“I thought he was clearly the best choice, but the problems with this jail are more than just with the leader,” Goyeneche said. “You don’t turn this aircraft carrier around in 15 months, and that’s not because of any deficiencies on his part.”
Gusman thanked Maynard in a statement.
"His accomplishments resulted in long sought-after pay increases for deputies, a significant increase in budget appropriations, and progress on plans for operational improvements. We will continue to build on the improvements made by Director Maynard, and we wish him well in his future endeavors," Gusman said.
Maynard was instrumental in repairing the relationship between the Sheriff's Office and the administration of Mayor Mitch Landrieu, which had deteriorated badly. A city spokesman thanked him in a statement.
"The City of New Orleans thanks Gary Maynard for his service and for taking on this incredibly difficult task.
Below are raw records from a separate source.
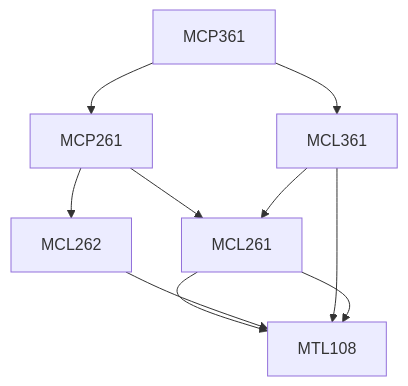
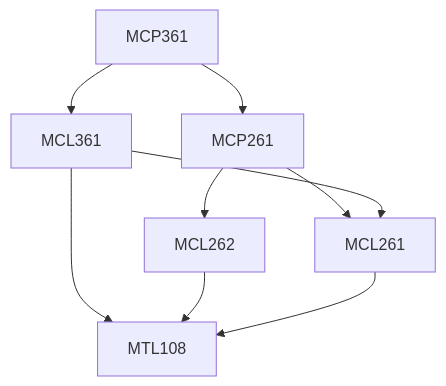
The diagram in content/Mechanical Engineering/MCP361.md (KeshavBansal0122/CoS_Website), drawn with Mermaid before and after one commit. The commit also changed other lines of this file and 2667 other files, not shown here.

````diff
--- a/content/Mechanical Engineering/MCP361.md
+++ b/content/Mechanical Engineering/MCP361.md
@@ -15,12 +13,15 @@
 ```mermaid
-graph TD
-MCP361 --> MCP261
-MCP261 --> MCL261
-MCL261 --> MTL108
-MCP261 --> MCL262
-MCL262 --> MTL108
-MCP361 --> MCL361
-MCL361 --> MTL108
-MCL361 --> MCL261
-MCL261 --> MTL108
+flowchart TD
+MCP361-474[MCP361]
+MCL361-474 --> MTL108-474[MTL108]
+MCP261-474 --> MCL261-474[MCL261]
+MCL361-474 --> MCL261-474[MCL261]
+MCP361-474 --> MCP261-474[MCP261]
+MCL262-474 --> MTL108-474[MTL108]
+MCL261-474 --> MTL108-474[MTL108]
+MCP261-474 --> MCL262-474[MCL262]
+MCP361-474 --> MCL361-474[MCL361]
+
+classDef empty height:17px, fill:transparent, stroke:transparent;
+classDef trueEmpty height:0px, width:0px;
 ```
````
We appreciate all of his hard work and wish him the best in his future endeavors," said Tyronne Walker.
Hodge, who will become acting compliance director next month, is an Army veteran and former police officer who led two large jails in Virginia before retiring. Until Monday, Hodge had served on the team of monitors appointed by Africk.
Hodge has been critical of the jail’s management in the past. At the 2016 hearing that led the judge to strip Gusman of his powers, Hodge said he saw inmates sleeping on the floor or using their hands in lieu of toilet paper on one tour.
“It seems that staff did not have psychological control of the facility,” Hodge said, “and as a result, they did not have physical control of the facility.”
More than two years after the Sheriff’s Office opened the $150 million Orleans Justice Center, similar problems persist. They will now be Hodge’s to solve.